---- DATA TO PROCESS
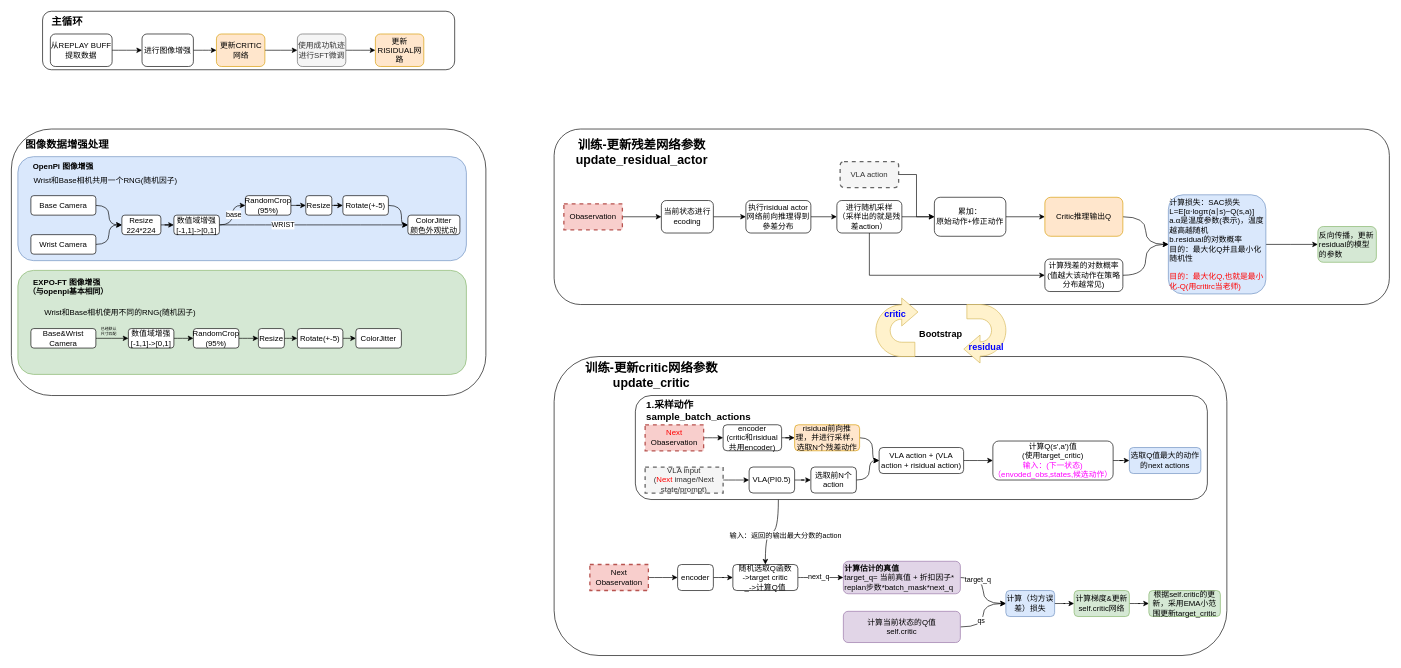
Above: LLM/VLA/EXPO-FT.drawio in mailonghua/drawio (draw.io), before the change. Source tidied: cells renumbered, new cells numbered last; positions are measured from the earlier drawing's top-left corner, leaving out a move shared by most shapes. Both pictures are drawn from the tidied source at 65%, with x=0, y=0 at pixel (11, 11).
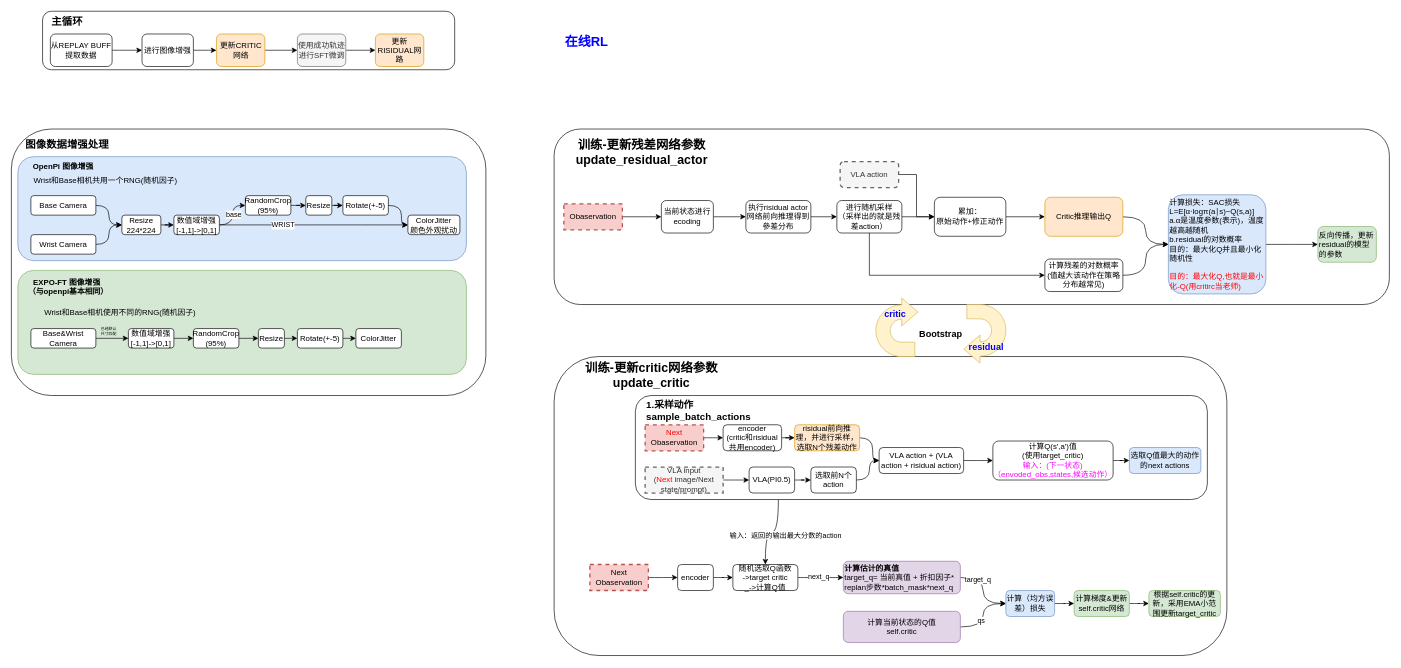
After the change.

Change to the diagram source:
```diff
@@
+    <mxCell id="120" value="在线RL" style="text;html=1;whiteSpace=wrap;strokeColor=none;fillColor=none;align=center;verticalAlign=middle;rounded=0;fontStyle=1;fontSize=20;fontColor=#0000FF;" parent="1" vertex="1">
+      <mxGeometry x="850" y="29.8" width="70" height="30" as="geometry" />
+    </mxCell>
```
--------
### THE PROBLEM
Which lines above hold the string "mxCell"? Please copy all of them.

### SOLUTION TO THIS TASK
+    <mxCell id="120" value="在线RL" style="text;html=1;whiteSpace=wrap;strokeColor=none;fillColor=none;align=center;verticalAlign=middle;rounded=0;fontStyle=1;fontSize=20;fontColor=#0000FF;" parent="1" vertex="1">
+    </mxCell>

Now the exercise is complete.